[Dataset records]
+---+

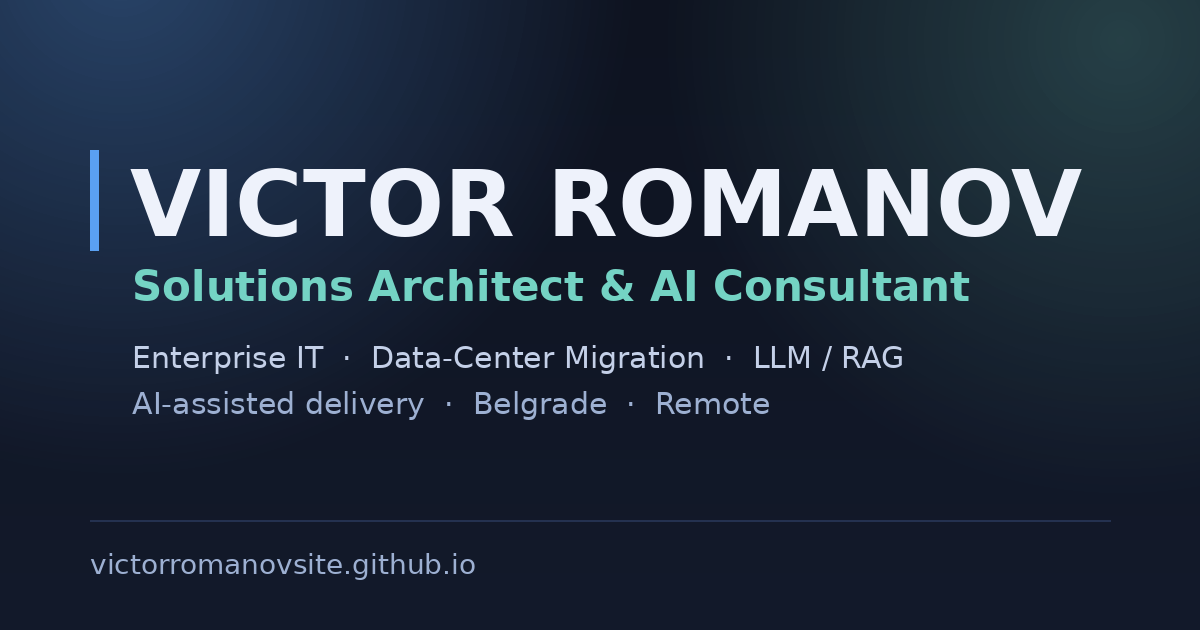
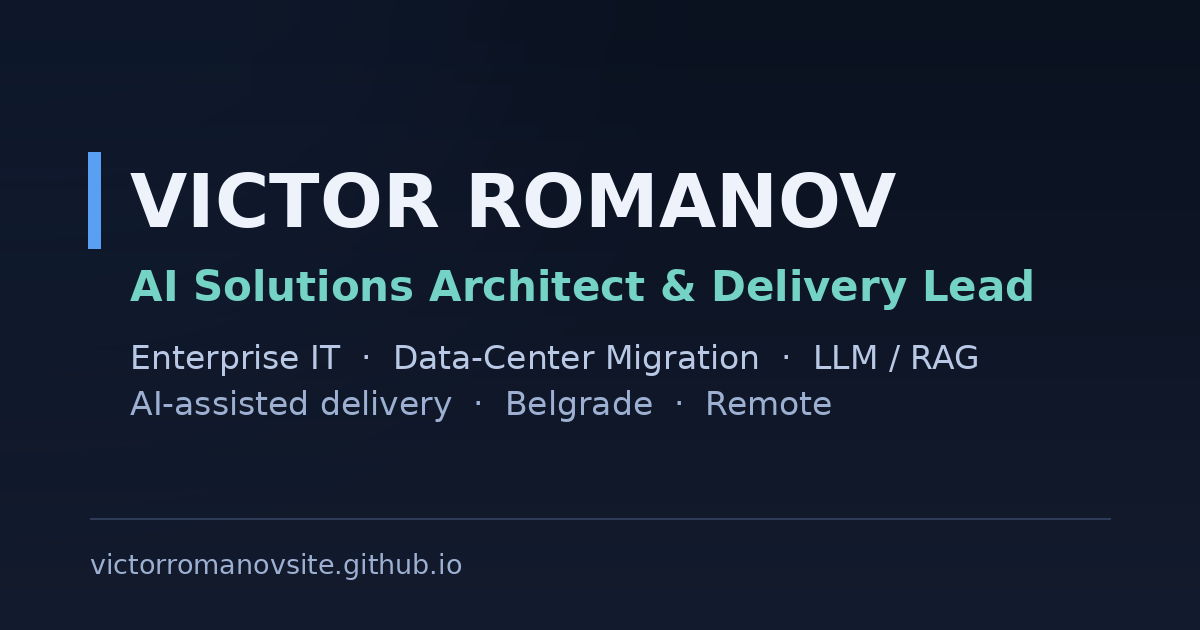
Update og-image to new title canon (v2)

diff --git a/index.html b/index.html
@@ -9,14 +9,14 @@
 <meta property="og:description" content="Enterprise IT leadership at scale meets modern AI delivery. Solution architecture, data-center migration, LLM/RAG. Belgrade · remote · open to relocation.">
 <meta property="og:type" content="website">
 <meta property="og:url" content="https://victorromanovsite.github.io/">
-<meta property="og:image" content="https://victorromanovsite.github.io/og-image.png?v=1">
+<meta property="og:image" content="https://victorromanovsite.github.io/og-image.png?v=2">
 <meta property="og:image:width" content="1200">
 <meta property="og:image:height" content="630">
 <meta property="og:image:alt" content="Victor Romanov — AI Solutions Architect & Delivery Lead. Enterprise IT, data-center migration, LLM/RAG.">
 <meta name="twitter:card" content="summary_large_image">
 <meta name="twitter:title" content="Victor Romanov — AI Solutions Architect & Delivery Lead">
 <meta name="twitter:description" content="Enterprise IT leadership at scale meets modern AI delivery. Solution architecture, data-center migration, LLM/RAG. Belgrade · remote · open to relocation.">
-<meta name="twitter:image" content="https://victorromanovsite.github.io/og-image.png?v=1">
+<meta name="twitter:image" content="https://victorromanovsite.github.io/og-image.png?v=2">
 <style>
   :root{
     --bg:#0e1320; --bg2:#131a2b; --panel:#161e30; --panel2:#1c2740;
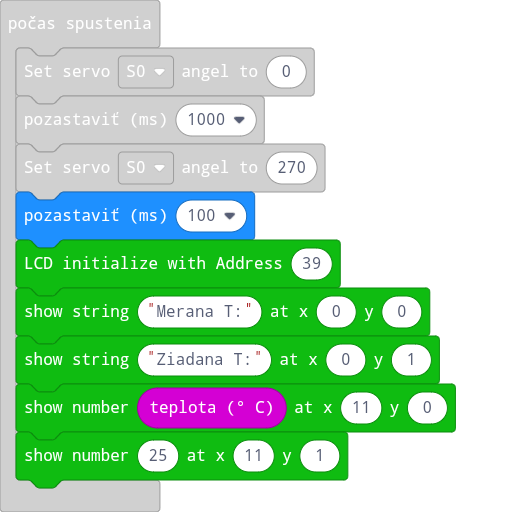
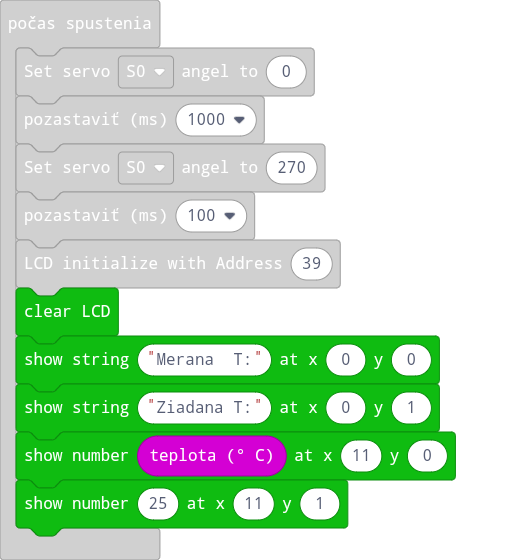
Update main.blocks, main.ts

Changed region(s): [[0.0, 0.0312, 0.9172, 0.9688]]

diff --git a/main.ts b/main.ts
@@ -3,7 +3,8 @@ basic.pause(1000)
 wuKong.setServoAngel(wuKong.ServoList.S0, 270)
 basic.pause(100)
 I2C_LCD1602.LcdInit(39)
-I2C_LCD1602.ShowString("Merana T:", 0, 0)
+I2C_LCD1602.clear()
+I2C_LCD1602.ShowString("Merana  T:", 0, 0)
 I2C_LCD1602.ShowString("Ziadana T:", 0, 1)
 I2C_LCD1602.ShowNumber(input.temperature(), 11, 0)
 I2C_LCD1602.ShowNumber(25, 11, 1)
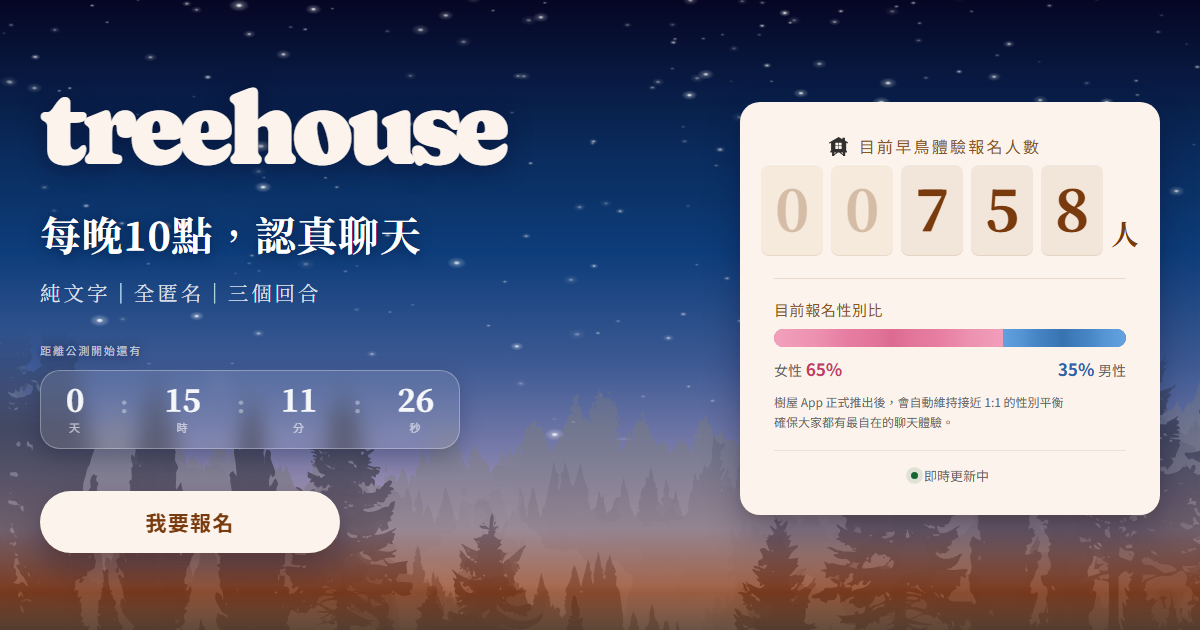
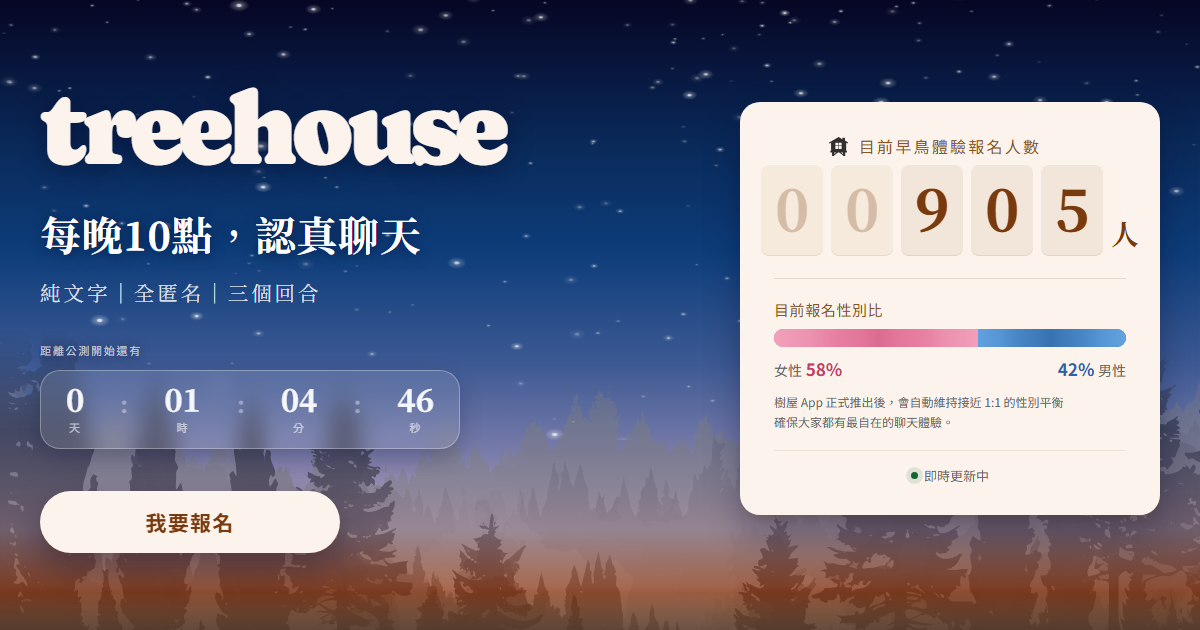
chore(join): refresh share card for the 0827d8 post
Re-shot at 905 signups with the ratio at 58/42, where the step table locked as
designed. The previous card was from last night at 758 and 65%, so both numbers
on it were wrong.

baseValue aligned to 905 by build-og-image.sh, and the static counter in
index.html follows it - that is what no-JS extractors read.

Note the card bakes in a countdown of about an hour. After 12:00 the page
switches to "公測已經開始" and this card contradicts it, so it needs another
re-shoot for any post made after that.

diff --git a/join/index.html b/join/index.html
@@ -102,8 +102,8 @@
             <span><img class="signboard__mark" src="/assets/img/house-mark.svg" alt="" width="15" height="15">目前早鳥體驗報名人數</span>
           </p>
           <p class="signboard__count">
-            <span class="odo" id="signupNumber" role="img" aria-label="758" data-value="758">
-              <b class="odo__d odo__d--lead">0</b><b class="odo__d odo__d--lead">0</b><b class="odo__d">7</b><b class="odo__d">5</b><b class="odo__d">8</b>
+            <span class="odo" id="signupNumber" role="img" aria-label="905" data-value="905">
+              <b class="odo__d odo__d--lead">0</b><b class="odo__d odo__d--lead">0</b><b class="odo__d">9</b><b class="odo__d">0</b><b class="odo__d">5</b>
             </span>
             <span class="signboard__unit">人</span>
           </p>

diff --git a/assets/join.config.js b/assets/join.config.js
@@ -20,7 +20,7 @@ window.JOIN_CONFIG = {
     // 明顯是錯的。現在改成每次跑 tools/build-og-image.sh 重截分享卡時自動對齊當下真值
     // （腳本會讀 __JOIN_DEBUG__.lastGoodFetch.sheet），所以這裡通常不用手改。
     // 要調整起算人數仍然是改 Sheet 的 B2。
-    baseValue: 758,
+    baseValue: 905,
     round: "floor",             // "floor" 無條件捨去到整數；"none" 不處理（Sheet 應該本來就是整數）
 
     // ⚠ 這份試算表會被公開讀取（Google 的 gviz 端點要求整份表可公開存取）。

+---+

» **BRIEF**
A verbatim copy of the entries, stripped of pictures, should be produced.

» **OUTPUT**
Update og-image to new title canon (v2)

diff --git a/index.html b/index.html
@@ -9,14 +9,14 @@
 <meta property="og:description" content="Enterprise IT leadership at scale meets modern AI delivery. Solution architecture, data-center migration, LLM/RAG. Belgrade · remote · open to relocation.">
 <meta property="og:type" content="website">
 <meta property="og:url" content="https://victorromanovsite.github.io/">
-<meta property="og:image" content="https://victorromanovsite.github.io/og-image.png?v=1">
+<meta property="og:image" content="https://victorromanovsite.github.io/og-image.png?v=2">
 <meta property="og:image:width" content="1200">
 <meta property="og:image:height" content="630">
 <meta property="og:image:alt" content="Victor Romanov — AI Solutions Architect & Delivery Lead. Enterprise IT, data-center migration, LLM/RAG.">
 <meta name="twitter:card" content="summary_large_image">
 <meta name="twitter:title" content="Victor Romanov — AI Solutions Architect & Delivery Lead">
 <meta name="twitter:description" content="Enterprise IT leadership at scale meets modern AI delivery. Solution architecture, data-center migration, LLM/RAG. Belgrade · remote · open to relocation.">
-<meta name="twitter:image" content="https://victorromanovsite.github.io/og-image.png?v=1">
+<meta name="twitter:image" content="https://victorromanovsite.github.io/og-image.png?v=2">
 <style>
   :root{
     --bg:#0e1320; --bg2:#131a2b; --panel:#161e30; --panel2:#1c2740;
Update main.blocks, main.ts

Changed region(s): [[0.0, 0.0312, 0.9172, 0.9688]]

diff --git a/main.ts b/main.ts
@@ -3,7 +3,8 @@ basic.pause(1000)
 wuKong.setServoAngel(wuKong.ServoList.S0, 270)
 basic.pause(100)
 I2C_LCD1602.LcdInit(39)
-I2C_LCD1602.ShowString("Merana T:", 0, 0)
+I2C_LCD1602.clear()
+I2C_LCD1602.ShowString("Merana  T:", 0, 0)
 I2C_LCD1602.ShowString("Ziadana T:", 0, 1)
 I2C_LCD1602.ShowNumber(input.temperature(), 11, 0)
 I2C_LCD1602.ShowNumber(25, 11, 1)
chore(join): refresh share card for the 0827d8 post
Re-shot at 905 signups with the ratio at 58/42, where the step table locked as
designed. The previous card was from last night at 758 and 65%, so both numbers
on it were wrong.

baseValue aligned to 905 by build-og-image.sh, and the static counter in
index.html follows it - that is what no-JS extractors read.

Note the card bakes in a countdown of about an hour. After 12:00 the page
switches to "公測已經開始" and this card contradicts it, so it needs another
re-shoot for any post made after that.

diff --git a/join/index.html b/join/index.html
@@ -102,8 +102,8 @@
             <span><img class="signboard__mark" src="/assets/img/house-mark.svg" alt="" width="15" height="15">目前早鳥體驗報名人數</span>
           </p>
           <p class="signboard__count">
-            <span class="odo" id="signupNumber" role="img" aria-label="758" data-value="758">
-              <b class="odo__d odo__d--lead">0</b><b class="odo__d odo__d--lead">0</b><b class="odo__d">7</b><b class="odo__d">5</b><b class="odo__d">8</b>
+            <span class="odo" id="signupNumber" role="img" aria-label="905" data-value="905">
+              <b class="odo__d odo__d--lead">0</b><b class="odo__d odo__d--lead">0</b><b class="odo__d">9</b><b class="odo__d">0</b><b class="odo__d">5</b>
             </span>
             <span class="signboard__unit">人</span>
           </p>

diff --git a/assets/join.config.js b/assets/join.config.js
@@ -20,7 +20,7 @@ window.JOIN_CONFIG = {
     // 明顯是錯的。現在改成每次跑 tools/build-og-image.sh 重截分享卡時自動對齊當下真值
     // （腳本會讀 __JOIN_DEBUG__.lastGoodFetch.sheet），所以這裡通常不用手改。
     // 要調整起算人數仍然是改 Sheet 的 B2。
-    baseValue: 758,
+    baseValue: 905,
     round: "floor",             // "floor" 無條件捨去到整數；"none" 不處理（Sheet 應該本來就是整數）
 
     // ⚠ 這份試算表會被公開讀取（Google 的 gviz 端點要求整份表可公開存取）。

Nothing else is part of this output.